# SOURCE DATA:
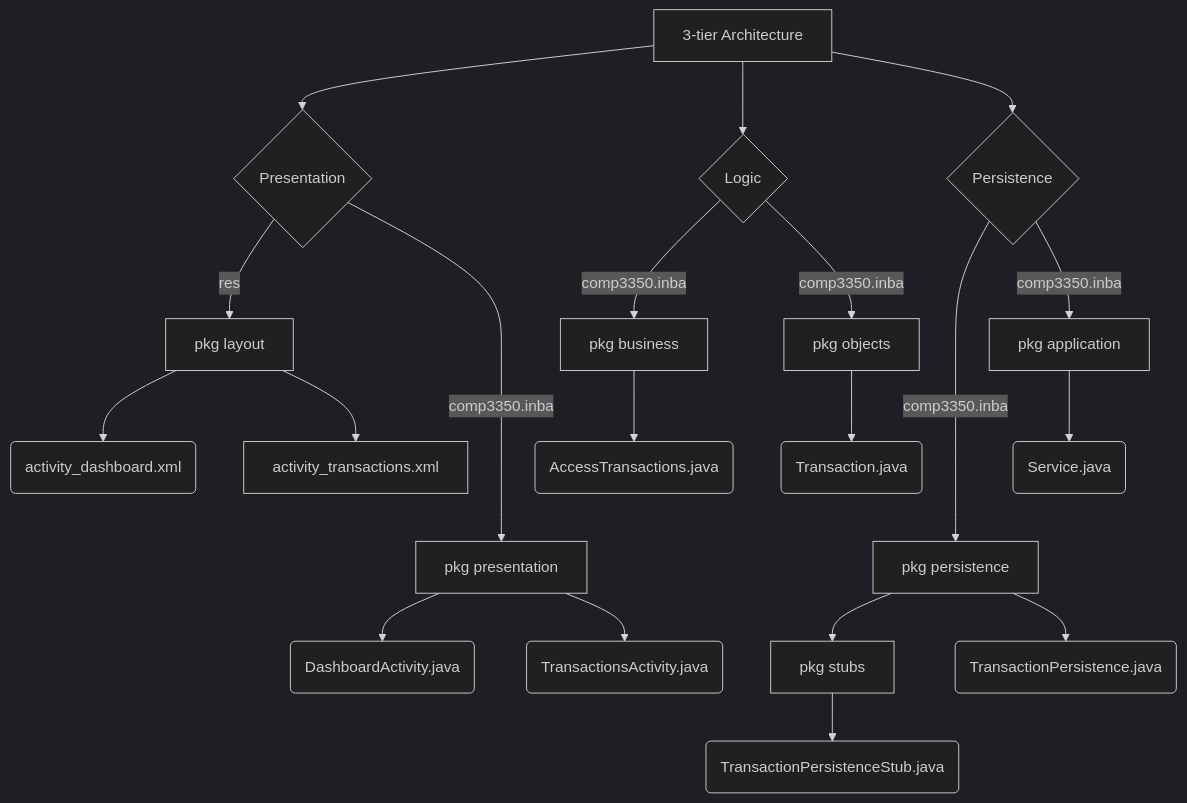
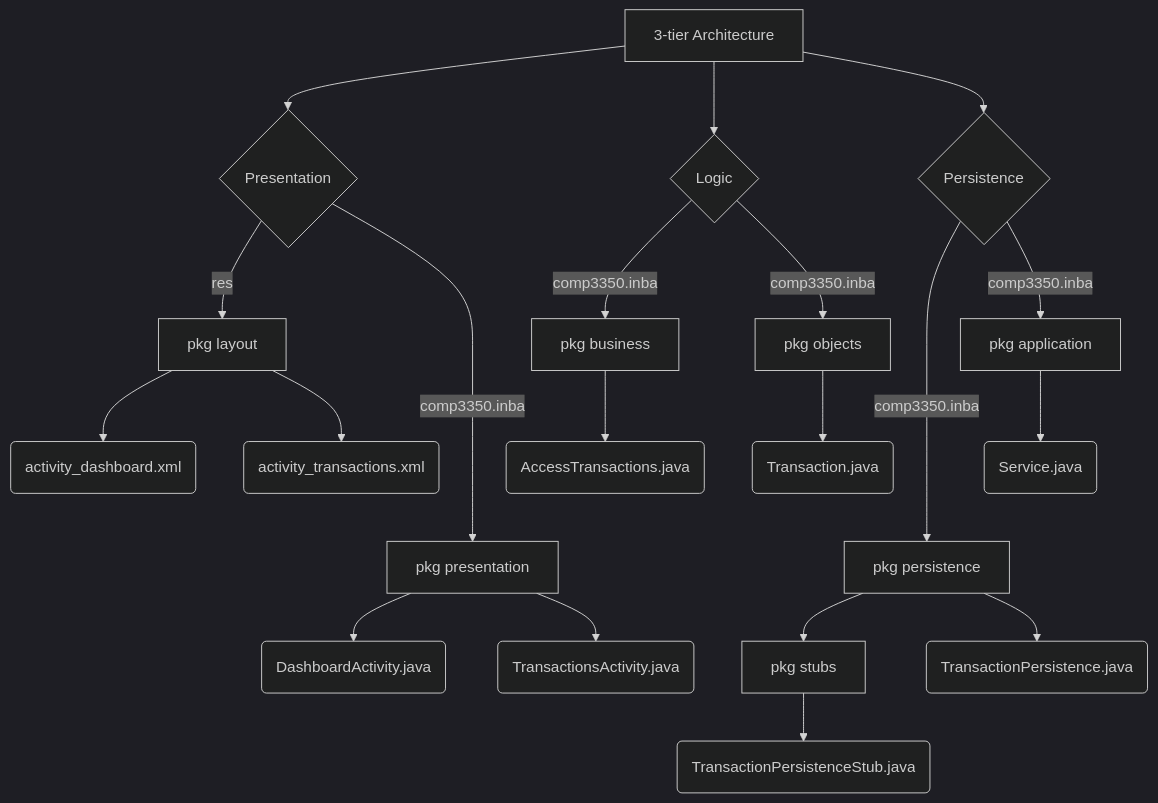
Before and after one commit to ElyonNosa/INBA: the diagram in ARCHITECTURE.md, drawn with Mermaid (dark theme).

````diff
--- a/ARCHITECTURE.md
+++ b/ARCHITECTURE.md
@@ -1,26 +1,26 @@
 ```mermaid
 graph TD
     A[3-tier Architecture]
     A --> PR{Presentation}
     A --> L{Logic}
     A --> PE{Persistence}
 
     PR --> |res| R[pkg layout]
     R --> ACTD(activity_dashboard.xml)
-    R --> ACTT[activity_transactions.xml]
+    R --> ACTT(activity_transactions.xml)
     PR ----> |comp3350.inba| PRES[pkg presentation]
     PRES --> DACT(DashboardActivity.java)
     PRES --> TACT(TransactionsActivity.java)
 
     L --> |comp3350.inba| BUS[pkg business]
     BUS --> AT(AccessTransactions.java)
     L --> |comp3350.inba| OBJ[pkg objects]
     OBJ --> TRANS(Transaction.java)
 
     PE ----> |comp3350.inba| PER[pkg persistence]
     PER --> STUB[pkg stubs]
     STUB --> TPS(TransactionPersistenceStub.java)
     PER --> TP(TransactionPersistence.java)
     PE --> |comp3350.inba| APP[pkg application]
     APP --> SERV(Service.java)
 ```
````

# EXERCISE DETAILS:
From the line holding "BUS --> AT(AccessTransactions.java)" down to the final line above, quote every line exactly and only those lines.

# TASK RESULT:
     BUS --> AT(AccessTransactions.java)
     L --> |comp3350.inba| OBJ[pkg objects]
     OBJ --> TRANS(Transaction.java)
 
     PE ----> |comp3350.inba| PER[pkg persistence]
     PER --> STUB[pkg stubs]
     STUB --> TPS(TransactionPersistenceStub.java)
     PER --> TP(TransactionPersistence.java)
     PE --> |comp3350.inba| APP[pkg application]
     APP --> SERV(Service.java)
 ```
````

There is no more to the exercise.